A new stinkbug that hitchhiked from Japan is causing problems for some farmers in the United States, and it looks like it could be setting its sights on Pennsylvania.
Megacopta cribraria is also known as the kudzu bug because of its appetite for the invasive Kudzu vine.
"The bad thing is after it gets done feeding on the kudzu, the next thing, the next generation usually heads towards the soybean crops," said Nancy Troyano, an entomologist with Ehrlich Rentokil in Berks County, adding that the bug has farmers worried.
The kudzu has been found in Georgia and has spread rapidly across the United States. Troyano said it's not in Pennsylvania, but it's only a matter of time.
The Japan native is stinky when squished like the ones found in Pennsylvania, but has a secret weapon all its own.
"They are a lot like the brown marmirated stink bug, but they have one additional weapon in their arsenal, which is this defensive secretion, which can cause a mild dermatitis," said Troyano.
Many people said they have heard of the new stinkbug and its added threat.
"You know, it's like chess. They are trying to figure out a new system to outwit us, " said Bob Swaim.

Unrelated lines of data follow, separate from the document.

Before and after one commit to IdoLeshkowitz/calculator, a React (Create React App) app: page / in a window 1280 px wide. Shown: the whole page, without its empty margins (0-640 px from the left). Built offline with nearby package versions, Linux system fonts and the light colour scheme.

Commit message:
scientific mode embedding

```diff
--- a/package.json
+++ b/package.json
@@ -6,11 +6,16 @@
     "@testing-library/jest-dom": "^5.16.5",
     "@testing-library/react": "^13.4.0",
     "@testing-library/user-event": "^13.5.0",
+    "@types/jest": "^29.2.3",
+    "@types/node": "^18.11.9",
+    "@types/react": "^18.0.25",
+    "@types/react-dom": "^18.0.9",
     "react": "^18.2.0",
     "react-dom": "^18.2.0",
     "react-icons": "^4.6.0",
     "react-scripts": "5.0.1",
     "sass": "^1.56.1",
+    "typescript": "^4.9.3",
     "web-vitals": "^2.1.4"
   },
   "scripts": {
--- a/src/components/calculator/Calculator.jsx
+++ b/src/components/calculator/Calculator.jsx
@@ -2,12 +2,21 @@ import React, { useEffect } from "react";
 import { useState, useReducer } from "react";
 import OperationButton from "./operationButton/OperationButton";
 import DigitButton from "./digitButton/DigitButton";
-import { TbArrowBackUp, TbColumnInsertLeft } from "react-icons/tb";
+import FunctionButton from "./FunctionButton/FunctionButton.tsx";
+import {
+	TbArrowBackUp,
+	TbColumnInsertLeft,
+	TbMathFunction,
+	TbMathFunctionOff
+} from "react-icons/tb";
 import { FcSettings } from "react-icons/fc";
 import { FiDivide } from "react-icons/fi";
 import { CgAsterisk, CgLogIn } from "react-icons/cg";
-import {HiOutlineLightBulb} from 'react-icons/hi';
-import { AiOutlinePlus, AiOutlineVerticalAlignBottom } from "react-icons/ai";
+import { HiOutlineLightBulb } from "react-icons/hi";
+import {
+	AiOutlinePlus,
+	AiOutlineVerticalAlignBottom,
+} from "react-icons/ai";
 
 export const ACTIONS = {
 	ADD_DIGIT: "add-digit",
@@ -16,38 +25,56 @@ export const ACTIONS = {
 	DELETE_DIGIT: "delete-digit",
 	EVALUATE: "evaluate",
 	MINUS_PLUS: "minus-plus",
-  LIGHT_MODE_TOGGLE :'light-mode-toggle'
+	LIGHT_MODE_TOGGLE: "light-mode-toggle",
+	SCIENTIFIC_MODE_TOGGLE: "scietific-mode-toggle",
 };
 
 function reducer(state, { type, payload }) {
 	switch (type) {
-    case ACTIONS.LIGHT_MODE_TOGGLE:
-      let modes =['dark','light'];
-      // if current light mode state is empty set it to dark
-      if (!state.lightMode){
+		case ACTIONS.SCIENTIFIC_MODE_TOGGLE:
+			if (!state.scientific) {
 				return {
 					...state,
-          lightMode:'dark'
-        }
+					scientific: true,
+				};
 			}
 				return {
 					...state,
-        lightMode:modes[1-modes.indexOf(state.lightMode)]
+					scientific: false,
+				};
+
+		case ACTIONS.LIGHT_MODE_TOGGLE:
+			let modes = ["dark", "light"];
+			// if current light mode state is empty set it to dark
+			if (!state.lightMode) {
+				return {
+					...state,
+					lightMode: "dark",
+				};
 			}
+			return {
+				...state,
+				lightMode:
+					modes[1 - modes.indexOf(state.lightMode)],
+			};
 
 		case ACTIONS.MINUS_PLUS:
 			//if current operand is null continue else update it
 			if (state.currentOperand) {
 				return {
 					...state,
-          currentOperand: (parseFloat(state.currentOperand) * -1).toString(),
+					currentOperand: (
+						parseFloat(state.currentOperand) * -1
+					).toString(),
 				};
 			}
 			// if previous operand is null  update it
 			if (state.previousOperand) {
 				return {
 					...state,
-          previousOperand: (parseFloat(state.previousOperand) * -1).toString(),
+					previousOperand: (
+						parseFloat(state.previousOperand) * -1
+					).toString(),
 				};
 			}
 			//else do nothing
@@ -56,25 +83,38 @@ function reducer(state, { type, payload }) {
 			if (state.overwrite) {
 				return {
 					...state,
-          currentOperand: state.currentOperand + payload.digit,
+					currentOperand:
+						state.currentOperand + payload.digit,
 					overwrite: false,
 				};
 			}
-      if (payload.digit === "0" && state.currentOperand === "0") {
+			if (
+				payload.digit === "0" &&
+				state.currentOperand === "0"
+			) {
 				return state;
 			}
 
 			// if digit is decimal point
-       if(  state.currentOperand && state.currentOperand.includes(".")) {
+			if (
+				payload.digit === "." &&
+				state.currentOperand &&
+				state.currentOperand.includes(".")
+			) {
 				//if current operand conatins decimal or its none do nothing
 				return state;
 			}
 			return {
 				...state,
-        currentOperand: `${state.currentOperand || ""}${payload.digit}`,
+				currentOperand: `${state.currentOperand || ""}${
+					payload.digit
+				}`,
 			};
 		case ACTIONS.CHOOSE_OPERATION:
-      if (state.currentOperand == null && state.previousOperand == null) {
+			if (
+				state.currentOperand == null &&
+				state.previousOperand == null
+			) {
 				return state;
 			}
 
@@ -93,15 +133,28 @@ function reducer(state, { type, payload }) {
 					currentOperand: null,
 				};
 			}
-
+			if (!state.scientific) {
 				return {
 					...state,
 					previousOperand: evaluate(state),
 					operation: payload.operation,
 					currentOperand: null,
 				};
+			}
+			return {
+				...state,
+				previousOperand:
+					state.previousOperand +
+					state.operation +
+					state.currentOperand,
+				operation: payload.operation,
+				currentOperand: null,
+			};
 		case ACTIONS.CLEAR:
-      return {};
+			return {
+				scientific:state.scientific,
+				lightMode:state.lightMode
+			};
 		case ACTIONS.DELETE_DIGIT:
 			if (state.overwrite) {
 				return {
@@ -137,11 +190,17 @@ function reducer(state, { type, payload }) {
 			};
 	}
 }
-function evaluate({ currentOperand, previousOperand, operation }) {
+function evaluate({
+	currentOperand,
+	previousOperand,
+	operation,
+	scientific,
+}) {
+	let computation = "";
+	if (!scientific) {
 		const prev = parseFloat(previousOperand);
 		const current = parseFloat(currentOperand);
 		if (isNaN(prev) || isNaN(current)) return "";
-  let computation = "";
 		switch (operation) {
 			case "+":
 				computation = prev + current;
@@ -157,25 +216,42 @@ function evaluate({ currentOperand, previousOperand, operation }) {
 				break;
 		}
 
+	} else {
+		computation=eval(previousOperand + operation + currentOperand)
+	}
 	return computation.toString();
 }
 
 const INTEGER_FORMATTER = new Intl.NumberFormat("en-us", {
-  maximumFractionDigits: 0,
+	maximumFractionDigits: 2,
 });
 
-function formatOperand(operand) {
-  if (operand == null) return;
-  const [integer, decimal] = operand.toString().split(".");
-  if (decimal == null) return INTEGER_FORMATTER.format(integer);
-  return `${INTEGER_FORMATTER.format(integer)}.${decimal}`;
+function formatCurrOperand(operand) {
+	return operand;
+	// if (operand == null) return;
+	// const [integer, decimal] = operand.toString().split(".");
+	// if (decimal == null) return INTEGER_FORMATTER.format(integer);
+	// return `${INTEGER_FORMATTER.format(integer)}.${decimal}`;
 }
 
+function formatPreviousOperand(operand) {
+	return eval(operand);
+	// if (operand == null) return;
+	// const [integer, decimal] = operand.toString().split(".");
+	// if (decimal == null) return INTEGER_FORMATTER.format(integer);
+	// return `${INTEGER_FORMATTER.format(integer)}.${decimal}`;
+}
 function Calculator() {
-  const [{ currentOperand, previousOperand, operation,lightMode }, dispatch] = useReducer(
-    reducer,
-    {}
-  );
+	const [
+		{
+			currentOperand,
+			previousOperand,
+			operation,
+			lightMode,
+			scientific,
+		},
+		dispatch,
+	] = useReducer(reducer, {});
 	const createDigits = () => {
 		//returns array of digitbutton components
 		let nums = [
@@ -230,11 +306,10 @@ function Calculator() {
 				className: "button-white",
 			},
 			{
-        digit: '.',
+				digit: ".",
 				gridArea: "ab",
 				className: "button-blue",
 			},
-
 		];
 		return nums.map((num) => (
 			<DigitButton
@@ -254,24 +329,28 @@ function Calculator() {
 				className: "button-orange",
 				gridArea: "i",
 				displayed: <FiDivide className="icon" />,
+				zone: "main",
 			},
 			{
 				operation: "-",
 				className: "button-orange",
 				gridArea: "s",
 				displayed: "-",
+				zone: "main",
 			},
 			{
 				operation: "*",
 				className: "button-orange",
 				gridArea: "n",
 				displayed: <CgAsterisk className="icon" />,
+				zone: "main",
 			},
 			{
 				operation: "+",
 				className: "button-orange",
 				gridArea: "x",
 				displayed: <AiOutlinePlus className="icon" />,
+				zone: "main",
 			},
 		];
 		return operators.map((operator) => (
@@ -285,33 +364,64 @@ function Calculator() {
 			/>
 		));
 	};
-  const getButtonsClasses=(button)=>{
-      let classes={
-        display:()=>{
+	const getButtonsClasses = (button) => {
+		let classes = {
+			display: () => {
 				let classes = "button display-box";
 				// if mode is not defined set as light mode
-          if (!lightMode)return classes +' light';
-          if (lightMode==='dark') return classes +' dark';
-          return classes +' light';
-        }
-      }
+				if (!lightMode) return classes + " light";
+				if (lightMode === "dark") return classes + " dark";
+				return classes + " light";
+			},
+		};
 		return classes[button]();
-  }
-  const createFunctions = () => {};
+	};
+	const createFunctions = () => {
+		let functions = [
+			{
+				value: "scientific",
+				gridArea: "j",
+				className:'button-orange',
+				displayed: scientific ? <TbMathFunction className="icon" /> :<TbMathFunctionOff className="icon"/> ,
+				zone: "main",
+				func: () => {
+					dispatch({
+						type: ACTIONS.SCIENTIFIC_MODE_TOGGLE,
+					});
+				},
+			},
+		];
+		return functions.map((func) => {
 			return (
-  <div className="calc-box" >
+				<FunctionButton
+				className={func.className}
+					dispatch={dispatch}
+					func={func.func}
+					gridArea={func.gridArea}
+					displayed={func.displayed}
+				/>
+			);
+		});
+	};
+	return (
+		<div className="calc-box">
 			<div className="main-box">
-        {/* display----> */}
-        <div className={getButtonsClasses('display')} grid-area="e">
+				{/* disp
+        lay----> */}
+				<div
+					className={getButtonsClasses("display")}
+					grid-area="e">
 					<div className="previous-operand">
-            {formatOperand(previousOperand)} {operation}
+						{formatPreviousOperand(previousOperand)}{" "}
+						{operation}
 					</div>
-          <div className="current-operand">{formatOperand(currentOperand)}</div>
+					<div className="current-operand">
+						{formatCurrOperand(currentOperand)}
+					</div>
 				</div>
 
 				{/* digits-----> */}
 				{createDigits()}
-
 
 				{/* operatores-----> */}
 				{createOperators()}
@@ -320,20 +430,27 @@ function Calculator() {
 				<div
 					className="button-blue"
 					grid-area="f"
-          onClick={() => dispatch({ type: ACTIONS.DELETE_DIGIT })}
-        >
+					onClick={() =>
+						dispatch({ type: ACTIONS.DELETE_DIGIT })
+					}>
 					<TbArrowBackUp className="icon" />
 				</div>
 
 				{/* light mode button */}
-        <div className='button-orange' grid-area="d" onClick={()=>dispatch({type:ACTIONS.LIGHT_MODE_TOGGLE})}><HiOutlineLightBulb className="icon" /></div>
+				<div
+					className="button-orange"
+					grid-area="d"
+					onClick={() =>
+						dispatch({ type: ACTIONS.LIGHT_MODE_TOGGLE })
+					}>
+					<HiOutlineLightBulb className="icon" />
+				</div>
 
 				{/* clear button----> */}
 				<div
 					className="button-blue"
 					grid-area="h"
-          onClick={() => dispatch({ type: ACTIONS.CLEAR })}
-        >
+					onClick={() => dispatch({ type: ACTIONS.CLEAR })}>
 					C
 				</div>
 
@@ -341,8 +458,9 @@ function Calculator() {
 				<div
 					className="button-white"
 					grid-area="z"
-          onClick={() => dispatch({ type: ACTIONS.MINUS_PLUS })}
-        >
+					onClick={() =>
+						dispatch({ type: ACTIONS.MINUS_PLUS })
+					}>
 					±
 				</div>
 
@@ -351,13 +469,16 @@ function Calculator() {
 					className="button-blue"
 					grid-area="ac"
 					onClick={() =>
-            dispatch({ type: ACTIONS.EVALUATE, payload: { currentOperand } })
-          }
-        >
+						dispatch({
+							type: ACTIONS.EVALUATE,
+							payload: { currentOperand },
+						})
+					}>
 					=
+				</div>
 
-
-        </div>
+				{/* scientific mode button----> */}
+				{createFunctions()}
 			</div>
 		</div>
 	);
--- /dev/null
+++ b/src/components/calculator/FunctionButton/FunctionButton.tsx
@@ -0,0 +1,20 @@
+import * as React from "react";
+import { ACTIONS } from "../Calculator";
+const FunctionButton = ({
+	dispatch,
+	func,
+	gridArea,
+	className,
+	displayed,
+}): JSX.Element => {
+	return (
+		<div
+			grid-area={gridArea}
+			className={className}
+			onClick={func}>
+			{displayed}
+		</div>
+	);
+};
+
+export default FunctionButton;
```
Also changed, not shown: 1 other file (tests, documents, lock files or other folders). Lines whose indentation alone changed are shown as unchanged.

Troyano said the kudzu doesn't bite, but handling it can give you mild blisters. She said it's unknown, if it reaches Pennsylvania, whether it will survive our colder climate, but if it does, she said treat it like any other stinkbug and put it outside.
Troyano said homeowners should seal up their windows to keep the pest at bay.

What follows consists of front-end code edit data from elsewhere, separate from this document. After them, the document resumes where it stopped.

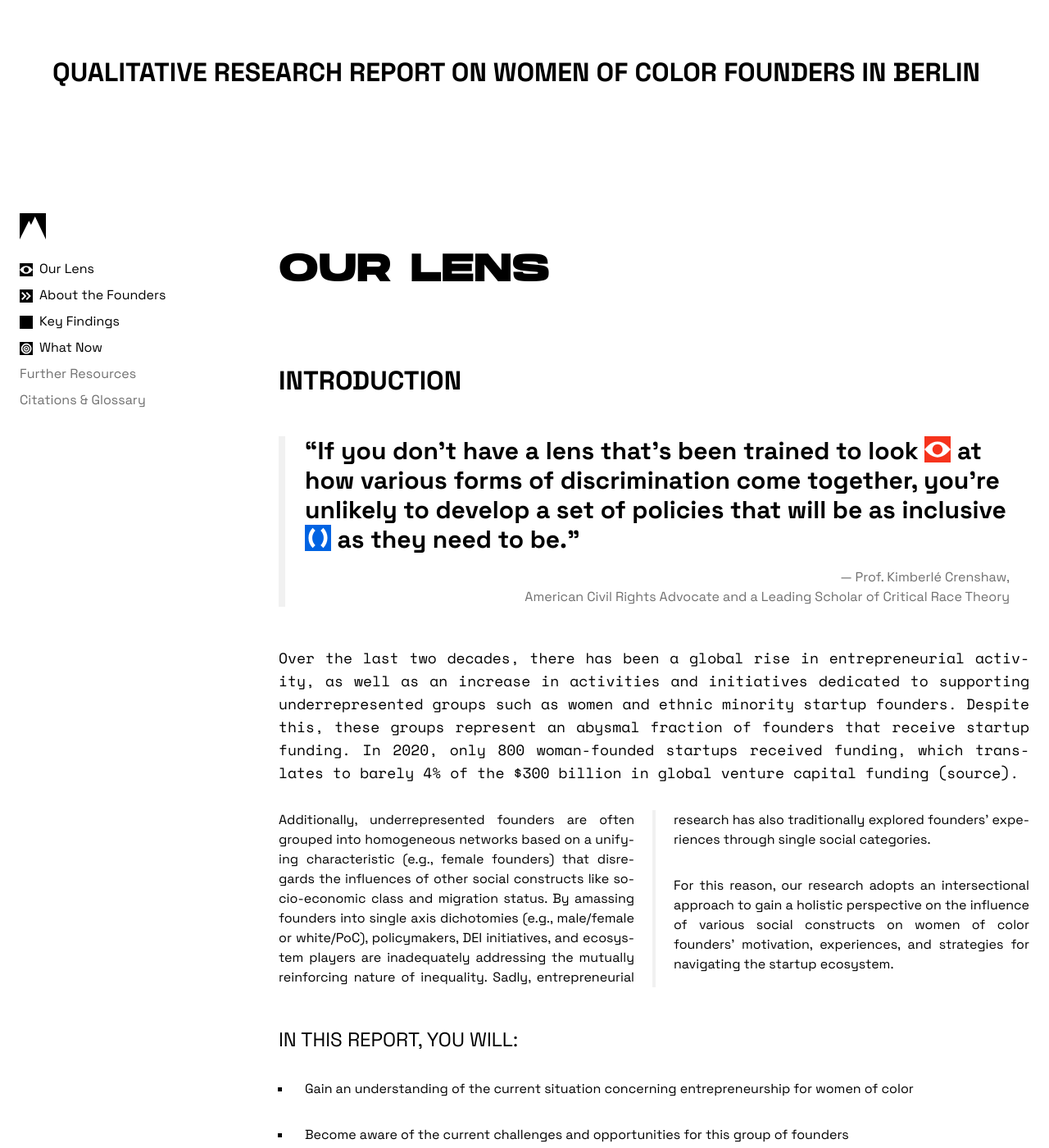
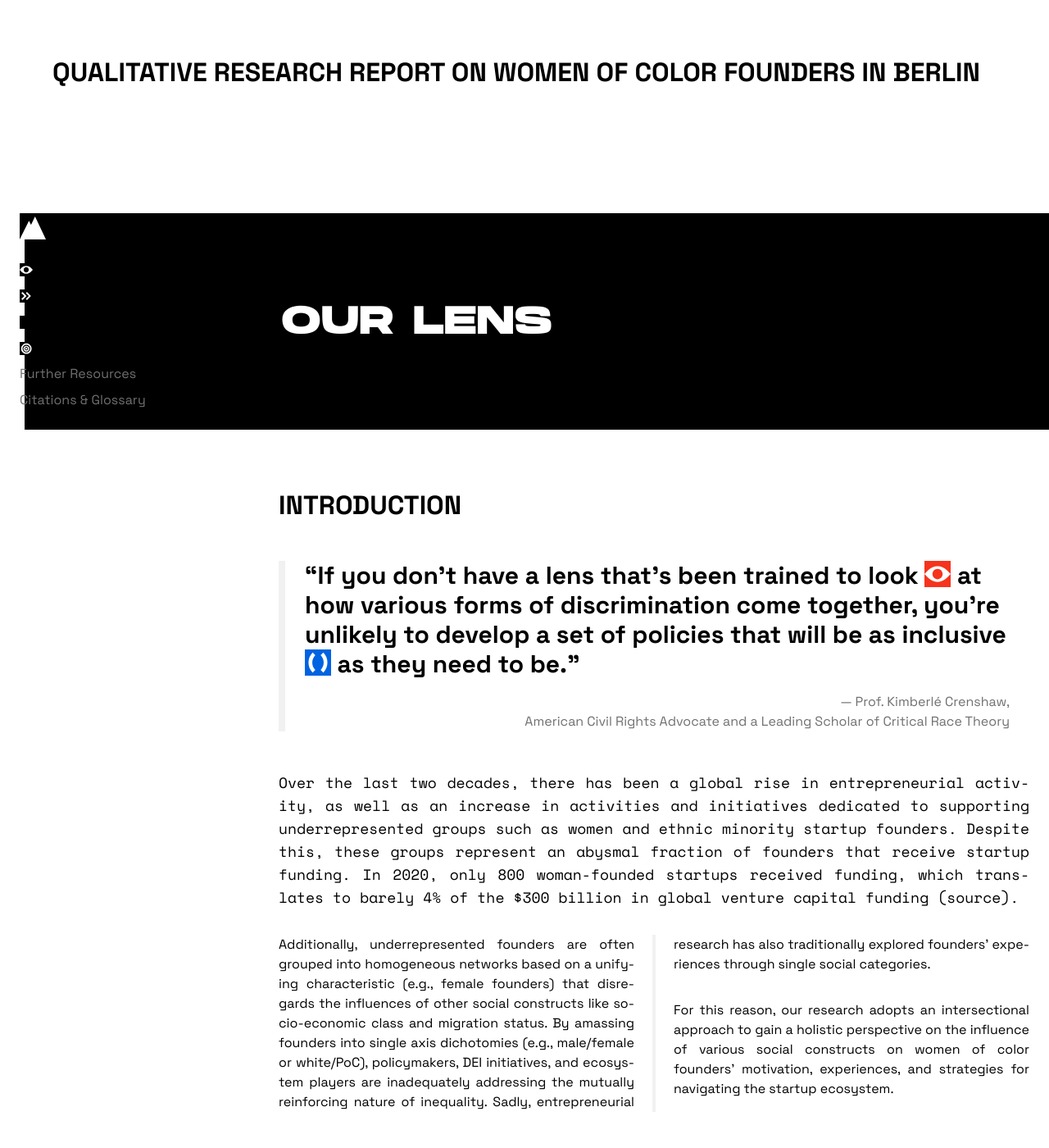
Before and after one commit to Founderland/Report, a Jekyll site: the page built from index.html, in a window 1280 px wide and 1400 px high, scrolled down 527 px. Shown: the whole window at 82% size. Built offline with Jekyll 4.4.1, drawn with Linux system fonts in a browser that asks for light colours.

Commit message:
fix for nav sub item spacing. section head test

```diff
--- a/_includes/section-1.html
+++ b/_includes/section-1.html
@@ -3,7 +3,9 @@
     last updated: 5 sept
 -->
 
-<h1>Our Lens</h1>
+<div class="section-head">
+    <h1>Our Lens</h1>
+</div>
 
 <div id="1-1">
     <h2>Introduction</h2>
--- a/assets/styles/output.css
+++ b/assets/styles/output.css
@@ -1457,6 +1457,23 @@ nav.active .overlay {
   /* background: black; */
 }
 
+/* #Section Head */
+
+.section-head {
+  /* positioning */
+  box-sizing: border-box;
+  width: 100vw;
+  margin-left: calc(-33.333% - 5px);
+  padding-left: calc(33.333% + 8px);
+  /* styling */
+  --tw-text-opacity: 1;
+  color: rgb(255 255 255 / var(--tw-text-opacity));
+  --tw-bg-opacity: 1;
+  background-color: rgb(0 0 0 / var(--tw-bg-opacity));
+  padding-top: 4rem;
+  padding-bottom: 4rem;
+}
+
 .selection\:bg-lime *::-moz-selection {
   --tw-bg-opacity: 1;
   background-color: rgb(215 251 3 / var(--tw-bg-opacity));
```
Also changed, not shown: assets/styles/input.css (+14 -0 lines).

As for farmers, Troyano said they will also be preparing for the potential arrival of the kudzu. If it happens, she said it will likely be next year.